Galbraith writes of being pressured by G.D. Birla soon after the new ambassador arrived in New Delhi to legitimize the practice by which American companies supplying goods to Indian conglomerates such as the Birlas invited the wives of the businessmen on trips to the US. ‘Birla told me that he had twice read (Galbraith’s book) The Affluent Society and then asked that I urge the Indian Government to be less severe in auditing the books of American corporations with which the Birlas are associated in India’, Galbraith reports. Reading this passage one is reminded of Mukesh Ambani’s stern warning last year at a business summit in Gujarat of the large dangers of ‘data colonization’ by global multinationals but paradoxically accepting huge investments by such companies, including Facebook and Google, this year.


In a seminal review of Who is Bharat Mata in the Economic and Political Weekly in June, Rajeev Bhargava makes the point that ‘many of our current problems stem at least partly from how we have imagined our past, particularly our recent past.’ He quotes Agrawal, ‘Memory defines individual and collective identity. It implies a serious moral responsibility of choosing what to remember and what to forget.’

This applies equally to the alternate history of Jawaharlal Nehru’s role in making India what it is today. Nehru was not, of course, murdered by a fanatic but his historical fate has been a death by a thousand cuts, demonstrated in such dubious analysis as blaming, say, all the ills of the economy on him or characterizing the 1962 war as a one-off event brought on by his overly idealistic approach to foreign policy.

If statism and socialism were so singularly Nehru’s fault, why do those very outmoded ideas dominate all manner of policies well into the 21st century, from stern warnings by ‘anti-profiteering’ agencies usually directed at multinationals to the finance minister’s incredible exhortation in November to banks in India that they promote only the government’s RuPay card in digital payments? If import substitution was a bad idea in the 1950s, why is it making a comeback in 2020? If anything, it is not just outdated but an asinine idea today that will throw sand into the wheels of Indian firms seeking to be part of the global supply chains that dominate so many industries from mobile phones to leisurewear and will handicap Indian companies bid to be global suppliers.


A fairer assessment is that Nehru’s political experiment mostly succeeded but his flawed economic policies were taken too far for too long by successive governments, including ironically the Modi government, which has been raising tariffs in successive budgets and turning its back on the trade liberalization of a quarter century. Crocker’s recollections of Nehru’s India also carry a resonance and a familiarity with our less admirable traits as Indians that ring true in contemporary India.
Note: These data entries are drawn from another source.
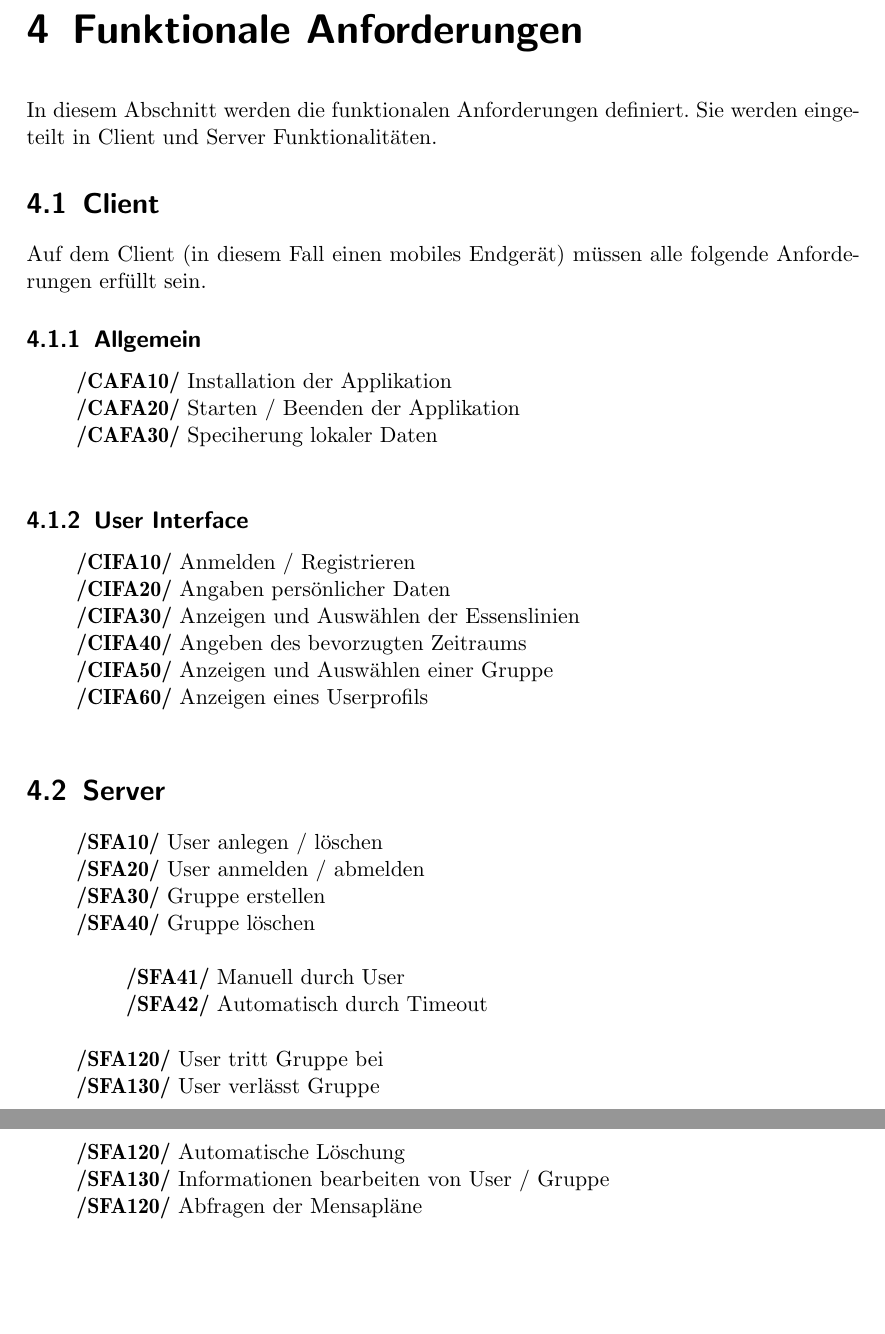
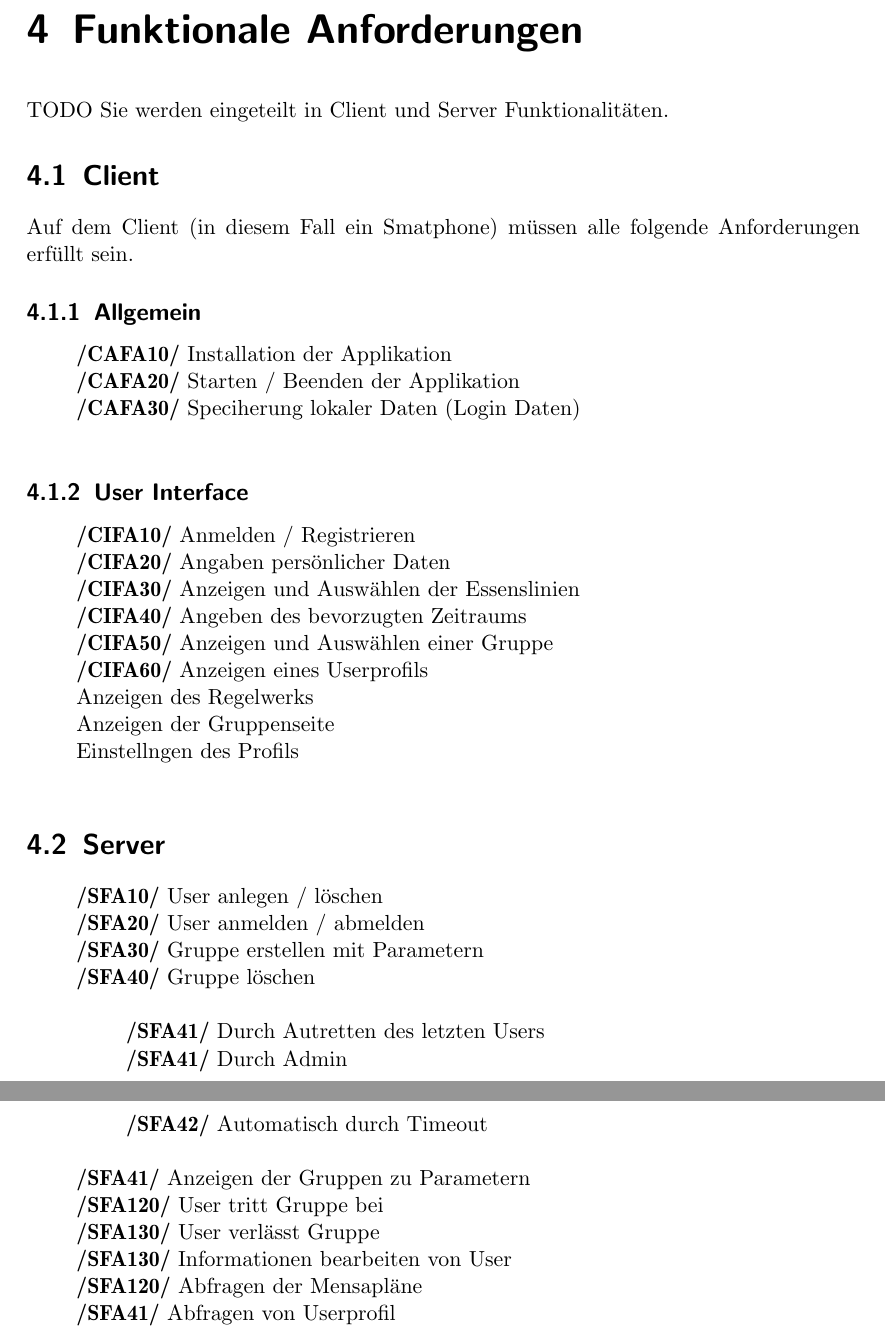
Before and after one commit to itzMatze/PSE-Team02, a LaTeX document (Pflichtenheft/Pflichtenheft.tex): two parts of pages 7 and 8 of 13, joined at a grey line, cut so that both start at the same text, the shorter picture padded with empty space. Compiled offline with pdfLaTeX.

Commit message:
Added some new functional requirements.

```diff
--- a/Pflichtenheft/Pflichtenheft.tex
+++ b/Pflichtenheft/Pflichtenheft.tex
@@ -90,17 +90,17 @@ Smartphone
 \section{Produktschnittstellen}
 
 \chapter{Funktionale Anforderungen}
-In diesem Abschnitt werden die funktionalen Anforderungen definiert. Sie werden eingeteilt in Client und Server Funktionalitäten.
+TODO Sie werden eingeteilt in Client und Server Funktionalitäten.
 
 \section{Client}
-Auf dem Client (in diesem Fall einen mobiles Endgerät) müssen alle folgende Anforderungen erfüllt sein.
+Auf dem Client (in diesem Fall ein Smatphone) müssen alle folgende Anforderungen erfüllt sein.
 
 \subsection{Allgemein}
 
 \begin{addmargin}[25pt]{0pt}
 \textbf{/CAFA10/} Installation der Applikation \\
 \textbf{/CAFA20/} Starten / Beenden der Applikation\\
-\textbf{/CAFA30/} Speciherung lokaler Daten\\
+\textbf{/CAFA30/} Speciherung lokaler Daten (Login Daten)\\
 \end{addmargin}
 
 \subsection{User Interface}
@@ -112,6 +112,9 @@ Auf dem Client (in diesem Fall einen mobiles Endgerät) müssen alle folgende An
 \textbf{/CIFA40/} Angeben des bevorzugten Zeitraums\\
 \textbf{/CIFA50/} Anzeigen und Auswählen einer Gruppe\\
 \textbf{/CIFA60/} Anzeigen eines Userprofils\\
+Anzeigen des Regelwerks\\
+Anzeigen der Gruppenseite\\
+Einstellngen des Profils\\
 \end{addmargin}
 
 \section{Server}
@@ -119,17 +122,19 @@ Auf dem Client (in diesem Fall einen mobiles Endgerät) müssen alle folgende An
 \begin{addmargin}[25pt]{0pt}
 \textbf{/SFA10/} User anlegen / löschen\\
 \textbf{/SFA20/} User anmelden / abmelden\\
-\textbf{/SFA30/} Gruppe erstellen\\
+\textbf{/SFA30/} Gruppe erstellen mit Parametern\\
 \textbf{/SFA40/} Gruppe löschen\\
 	\begin{addmargin}[25pt]{0pt}
-	\textbf{/SFA41/} Manuell durch User\\
+	\textbf{/SFA41/} Durch Autretten des letzten Users\\
+	\textbf{/SFA41/} Durch Admin\\
 	\textbf{/SFA42/} Automatisch durch Timeout\\
 	\end{addmargin}
+\textbf{/SFA41/} Anzeigen der Gruppen zu Parametern\\
 \textbf{/SFA120/} User tritt Gruppe bei\\
 \textbf{/SFA130/} User verlässt Gruppe\\
-\textbf{/SFA120/} Automatische Löschung\\
-\textbf{/SFA130/} Informationen bearbeiten von User / Gruppe\\
+\textbf{/SFA130/} Informationen bearbeiten von User\\
 \textbf{/SFA120/} Abfragen der Mensapläne\\
+\textbf{/SFA41/} Abfragen von Userprofil\\
 \end{addmargin}
 
 \chapter{Produktdaten}
```
Also changed, not shown: Pflichtenheft/Pflichtenheft.pdf, 1 other file.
He complained of being ‘cheated repeatedly’ and being pestered often by powerful people to obtain positions in British hospitals and universities and even join a campaign to get someone the Nobel Prize.

Against this backdrop, one man of many achievements and some failings stood apart as a colossus, ‘so fascinating by himself as to make my India assignment fascinating.’ In a biography characterized by pithiness, Crocker’s explanation of why Nehru appealed to the Indians who lived through those times is as elegant as it is simple: ‘The great bulk of the people of India sensed, and they never lost that sense, that Nehru only wanted to help them and wanted nothing for himself.’